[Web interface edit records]
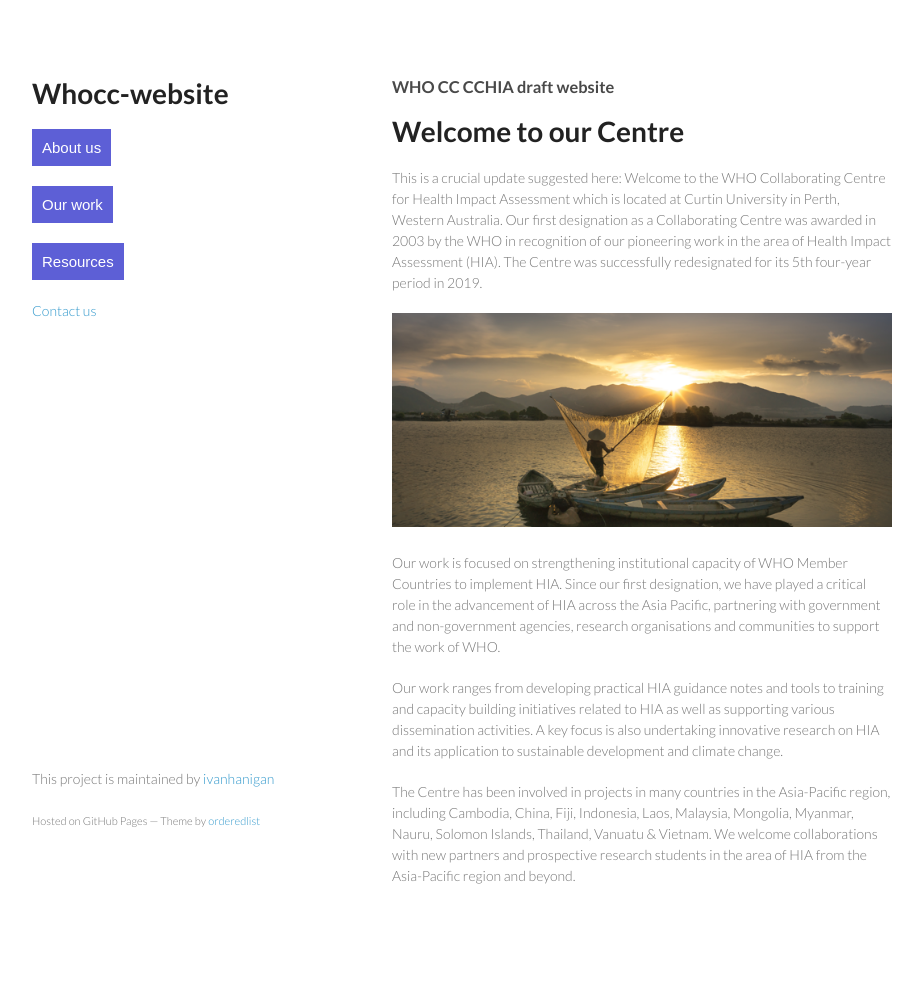
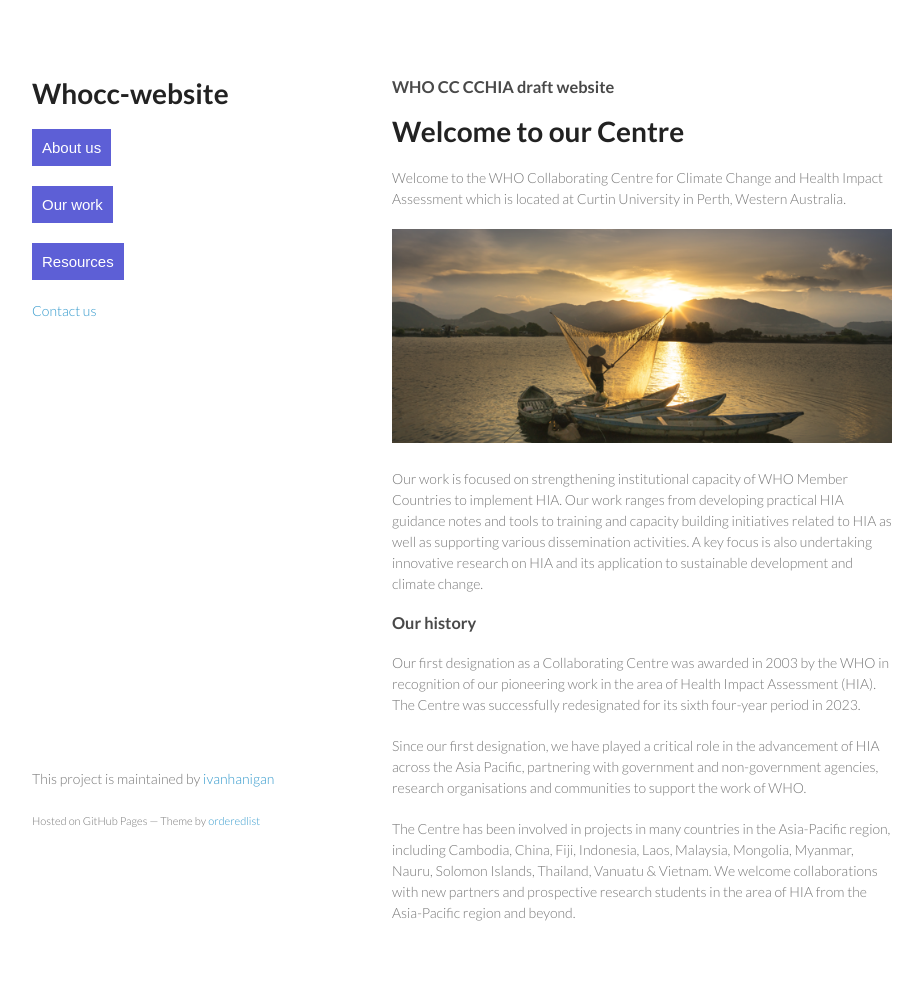
Before and after one commit to ivanhanigan/whocc-cchia-draft-website, a Jekyll site: the page built from index.md, in a window 1280 px wide. Shown: the whole page, without its empty margins (178-1101 px from the left). Built offline with Jekyll 4.4.1, drawn with Linux system fonts in a browser that asks for light colours; before the commit the page ends 956 px from its top, so only the background shows below that.

Commit message:
Update index.md

```diff
--- a/index.md
+++ b/index.md
@@ -6,12 +6,17 @@
 
 # Welcome to our Centre
 
-This is a crucial update suggested here: Welcome to the WHO Collaborating Centre for Health Impact Assessment which is located at Curtin University in Perth, Western Australia. Our first designation as a Collaborating Centre was awarded in 2003 by the WHO in recognition of our pioneering work in the area of Health Impact Assessment (HIA). The Centre was successfully redesignated for its 5th four-year period in 2019.
+Welcome to the WHO Collaborating Centre for Climate Change and Health Impact Assessment which is located at Curtin University in Perth, Western Australia.
+
 
 ![pic-viet](/images/pic-viet-620x417_v2.png)
 
-Our work is focused on strengthening institutional capacity of WHO Member Countries to implement HIA. Since our first designation, we have played a critical role in the advancement of HIA across the Asia Pacific, partnering with government and non-government agencies, research organisations and communities to support the work of WHO.
+Our work is focused on strengthening institutional capacity of WHO Member Countries to implement HIA. Our work ranges from developing practical HIA guidance notes and tools to training and capacity building initiatives related to HIA as well as supporting various dissemination activities. A key focus is also undertaking innovative research on HIA and its application to sustainable development and climate change.
 
-Our work ranges from developing practical HIA guidance notes and tools to training and capacity building initiatives related to HIA as well as supporting various dissemination activities. A key focus is also undertaking innovative research on HIA and its application to sustainable development and climate change.
+### Our history
+
+Our first designation as a Collaborating Centre was awarded in 2003 by the WHO in recognition of our pioneering work in the area of Health Impact Assessment (HIA). The Centre was successfully redesignated for its sixth four-year period in 2023.
+
+Since our first designation, we have played a critical role in the advancement of HIA across the Asia Pacific, partnering with government and non-government agencies, research organisations and communities to support the work of WHO.
 
 The Centre has been involved in projects in many countries in the Asia-Pacific region, including Cambodia, China, Fiji, Indonesia, Laos, Malaysia, Mongolia, Myanmar, Nauru, Solomon Islands, Thailand, Vanuatu & Vietnam. We welcome collaborations with new partners and prospective research students in the area of HIA from the Asia-Pacific region and beyond.
```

- **ABOUT THIS EXERCISE**: Whenever a line in the records above contains the string "index", copy that line.

- **TASK ANSWER**:
Before and after one commit to ivanhanigan/whocc-cchia-draft-website, a Jekyll site: the page built from index.md, in a window 1280 px wide. Shown: the whole page, without its empty margins (178-1101 px from the left). Built offline with Jekyll 4.4.1, drawn with Linux system fonts in a browser that asks for light colours; before the commit the page ends 956 px from its top, so only the background shows below that.
Update index.md
--- a/index.md
+++ b/index.md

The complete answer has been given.